Beginning in the summer of 2004, with the publication by Random House of The Winter Queen, American readers now have the opportunity to gain insights into some remarkable developments in Russia’s contemporary literary marketplace.
The Winter Queen was first published in Russia in 1998 with the title Azazel, the first detective novel by a 42-year-old writer named Grigory Chkhartishvili. The author is a professional philologist, literary critic, and translator of classic Japanese literature who writes under the pseudonym Boris Akunin. His pen name comes from the last name of the 19th century anarchist Mikhail Bakunin – B. Akunin. “Akunin” is also a Japanese word for “evil-doer” which, he explains, becomes clear in his fourth novel in his detective series. Today he is the most popular author in Russia.
Chkhartishvili’s career reflects the tumultuous transition that Russia has experienced since the implosion of the Soviet regime. The collapse of Communism brought new artistic freedoms, but left intellectuals struggling to survive in a new capitalistic world. Many Russian writers began to produce mass fiction that highlighted the chaos of the 1990s and focused on gangsters, crime, sex and drugs.
In this context, Chkhartishvili’s innovation was to write historical fiction for a popular audience, targeted primarily at the emerging Russian middle class. One critic noted that he has “created the model of the intellectual best-seller in Russian.” As a result of the success of his books, he has amassed wealth that was previously unimaginable for a member of the Russian intelligentsia.
Chkhartishvili was born in the capital of the Republic of Georgia, Tbilisi, and moved to Moscow with his family when he was a child. His father was an army officer and his mother, a schoolteacher. His home was “Soviet Victorian,” he said, meaning it was severe and reserved. He attended Moscow State University, where he studied history and Japanese and then, for fifteen years, worked as an editor at Foreign Language, the only authorized journal for literary works from abroad published in the USSR.

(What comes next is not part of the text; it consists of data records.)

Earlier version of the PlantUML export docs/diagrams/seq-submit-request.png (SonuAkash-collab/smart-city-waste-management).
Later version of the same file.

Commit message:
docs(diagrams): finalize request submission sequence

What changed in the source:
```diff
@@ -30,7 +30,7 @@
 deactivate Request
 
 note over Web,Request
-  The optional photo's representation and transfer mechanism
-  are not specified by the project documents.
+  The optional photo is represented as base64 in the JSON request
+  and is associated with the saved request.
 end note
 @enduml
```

Chkhartishvili has made it clear that he decided to begin writing popular detective novels when his wife and mother began reading trashy crime novels that they were embarrassed about, often covering them so others on the Metro would not see the book covers. In an interview, he said, “Here in Russia, attitudes toward literature and writing have been peculiar for 200 years. Here it is believed that a writer is a person who writes from the heart and with his blood. I write from my head and with ink. For me, it [the detective series] was a calculated project from the beginning.”
The Detective Who Is the Hero

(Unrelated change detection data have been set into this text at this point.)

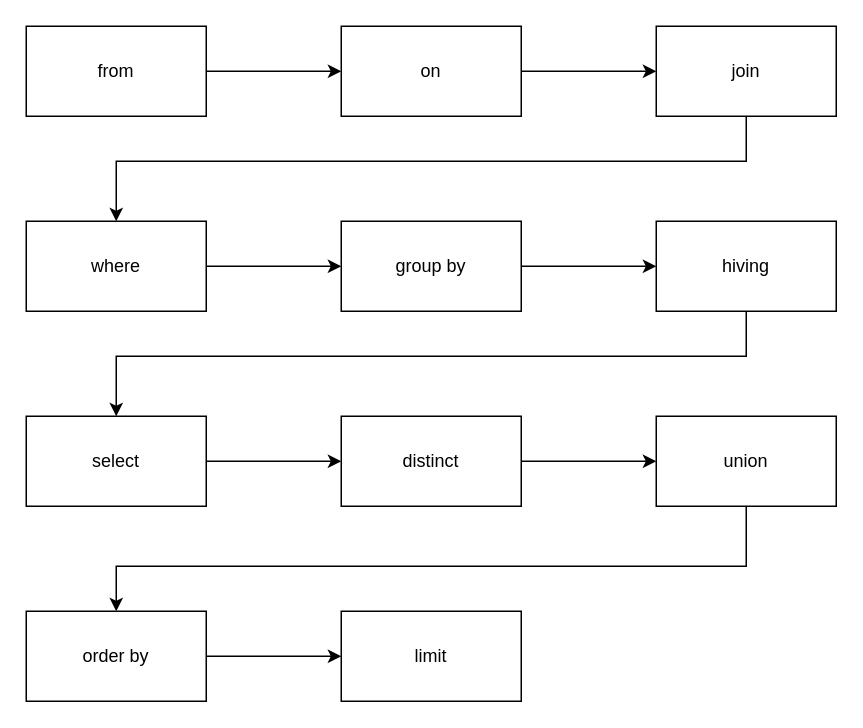
This is page "SQL 执行流程" (2 of 2) of Service/mysql/MySQL.drawio from Xianzhan/amind, a draw.io file, before an edit. Source tidied: cells renumbered, new cells numbered last; positions are measured from the earlier drawing's top-left corner, leaving out a move shared by most shapes. Both pictures are drawn from the tidied source at 150%, with x=0, y=0 at pixel (26, 26).
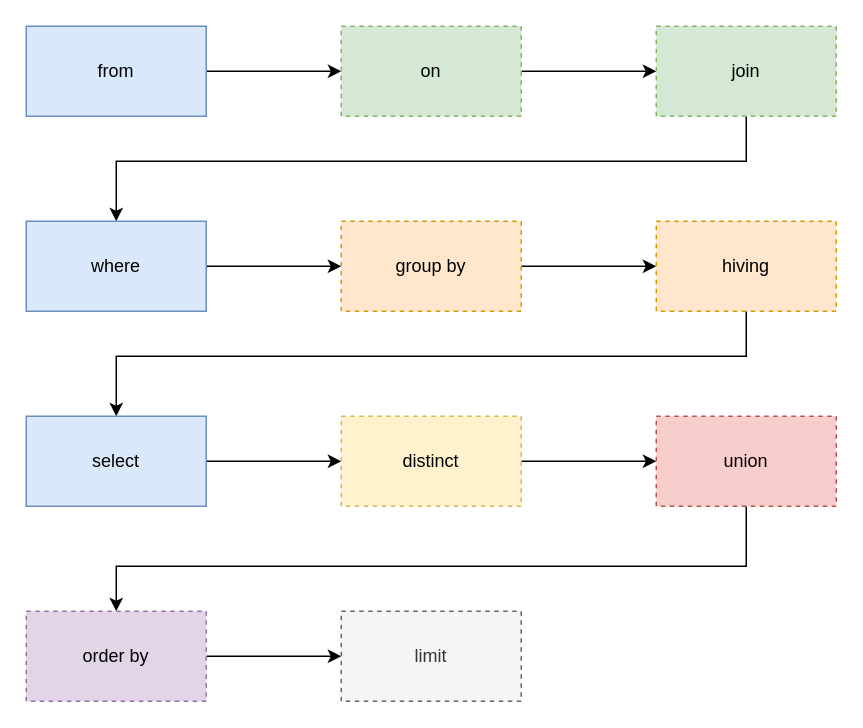
The same page after the edit.

Change to the diagram source:
```diff
@@
-    <mxCell id="3" value="from" style="whiteSpace=wrap;html=1;" parent="1" vertex="1">
+    <mxCell id="3" value="from" style="whiteSpace=wrap;html=1;fillColor=#dae8fc;strokeColor=#6c8ebf;" parent="1" vertex="1">
       <mxGeometry width="120" height="60" as="geometry" />
     </mxCell>
@@
-    <mxCell id="5" value="on" style="whiteSpace=wrap;html=1;" parent="1" vertex="1">
+    <mxCell id="5" value="on" style="whiteSpace=wrap;html=1;dashed=1;fillColor=#d5e8d4;strokeColor=#82b366;" parent="1" vertex="1">
       <mxGeometry x="210" width="120" height="60" as="geometry" />
     </mxCell>
@@
-    <mxCell id="7" value="join" style="whiteSpace=wrap;html=1;" parent="1" vertex="1">
+    <mxCell id="7" value="join" style="whiteSpace=wrap;html=1;dashed=1;fillColor=#d5e8d4;strokeColor=#82b366;" parent="1" vertex="1">
       <mxGeometry x="420" width="120" height="60" as="geometry" />
     </mxCell>
@@
-    <mxCell id="9" value="where" style="whiteSpace=wrap;html=1;" parent="1" vertex="1">
+    <mxCell id="9" value="where" style="whiteSpace=wrap;html=1;fillColor=#dae8fc;strokeColor=#6c8ebf;" parent="1" vertex="1">
       <mxGeometry y="130" width="120" height="60" as="geometry" />
     </mxCell>
@@
-    <mxCell id="11" value="group by" style="whiteSpace=wrap;html=1;" parent="1" vertex="1">
+    <mxCell id="11" value="group by" style="whiteSpace=wrap;html=1;dashed=1;fillColor=#ffe6cc;strokeColor=#d79b00;" parent="1" vertex="1">
       <mxGeometry x="210" y="130" width="120" height="60" as="geometry" />
     </mxCell>
@@
-    <mxCell id="13" value="hiving" style="whiteSpace=wrap;html=1;" parent="1" vertex="1">
+    <mxCell id="13" value="hiving" style="whiteSpace=wrap;html=1;dashed=1;fillColor=#ffe6cc;strokeColor=#d79b00;" parent="1" vertex="1">
       <mxGeometry x="420" y="130" width="120" height="60" as="geometry" />
     </mxCell>
@@
-    <mxCell id="15" value="select" style="whiteSpace=wrap;html=1;" parent="1" vertex="1">
+    <mxCell id="15" value="select" style="whiteSpace=wrap;html=1;fillColor=#dae8fc;strokeColor=#6c8ebf;" parent="1" vertex="1">
       <mxGeometry y="260" width="120" height="60" as="geometry" />
     </mxCell>
@@
-    <mxCell id="17" value="distinct" style="whiteSpace=wrap;html=1;" parent="1" vertex="1">
+    <mxCell id="17" value="distinct" style="whiteSpace=wrap;html=1;dashed=1;fillColor=#fff2cc;strokeColor=#d6b656;" parent="1" vertex="1">
       <mxGeometry x="210" y="260" width="120" height="60" as="geometry" />
     </mxCell>
@@
-    <mxCell id="19" value="union" style="whiteSpace=wrap;html=1;" parent="1" vertex="1">
+    <mxCell id="19" value="union" style="whiteSpace=wrap;html=1;dashed=1;fillColor=#f8cecc;strokeColor=#b85450;" parent="1" vertex="1">
       <mxGeometry x="420" y="260" width="120" height="60" as="geometry" />
     </mxCell>
@@
-    <mxCell id="21" value="order by" style="whiteSpace=wrap;html=1;" parent="1" vertex="1">
+    <mxCell id="21" value="order by" style="whiteSpace=wrap;html=1;dashed=1;fillColor=#e1d5e7;strokeColor=#9673a6;" parent="1" vertex="1">
       <mxGeometry y="390" width="120" height="60" as="geometry" />
     </mxCell>
-    <mxCell id="22" value="limit" style="whiteSpace=wrap;html=1;" parent="1" vertex="1">
+    <mxCell id="22" value="limit" style="whiteSpace=wrap;html=1;dashed=1;fillColor=#f5f5f5;fontColor=#333333;strokeColor=#666666;" parent="1" vertex="1">
       <mxGeometry x="210" y="390" width="120" height="60" as="geometry" />
     </mxCell>
```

The success of Chkhartisvili’s books is startling since in his books, unlike most other Russian crime novels today, none contain sexual encounters, fights are infrequent, and the language is clean – even pristine. The author has carefully crafted the books using the style of 19th century Russian prose. Every book in the series is dedicated “To the nineteenth century, when literature was great, the belief in progress boundless, and crimes were committed and solved with elegance and taste.”
The hero of the Akunin detective series is a master sleuth who was orphaned at the age of 19 when his father, a bankrupt nobleman, died. The detective is Erast Fandorin, a bright, hardworking young man who is afraid of no one; Fandorin is also a fitness enthusiast who practices Japanese martial arts, which saves him on several occasions. The fact that this trait mirrors the image of the popular president of Russia, Vladimir Putin, does not hurt book sales.
Literary critics have debated endlessly about the author’s intent in writing these detective novels, and the fact that they are set in the context of the last three decades of the 19th century has raised the question of whether or not this time period is being used as a “distant mirror” – a time in history that in some key aspects is similar to what the country is now experiencing. Leon Aron has argued that Chkhartishvili “seems to have constructed his hero as a living antithesis to every negative stereotype of the Russian intelligentsia.” Fandorin is “practical, pragmatic, attentive to detail, energetic, competent, physically fit and disciplined.” As a detective, he makes it clear that he does not serve the chief of police in Moscow or the Moscow mayor or, for that matter, the Tsar. Like the Russian writer, Anton Chekhov, who Chkhartishvili admires, the hero Fandorin practices four virtues on a daily basis: decency, dignity, competence and hard work.
A Literary Phenomena
This detective series includes eleven Fandorin novels, and their estimated sales are more than 10 million copies in Russia. Four of these novels (The Winter Queen, Murder on the Leviathan, The Turkish Gambit, and The Death of Achilles) have been published in English as of this date, and you might find them to be fascinating reading. They will take some adjustment on the reader’s part, though; they are not detective stories like those written by popular American writers, John Grisham or John Lescroart, whose books I enjoy. The prose style and the 19th century context for the mysteries is attractive if you appreciate this genre and enjoy studying history. I have read two of the Fandorin tales and will read more.
What I think about, when reading these books, is whether or not their popularity will lead to changes in Russian society. As Leon Aron noted, Fandorin’s ideals are precisely what is required in Russia today – “work hard, be honest, do not take bribes, pay taxes, be creative, take risks, abide by laws and force others to do so.”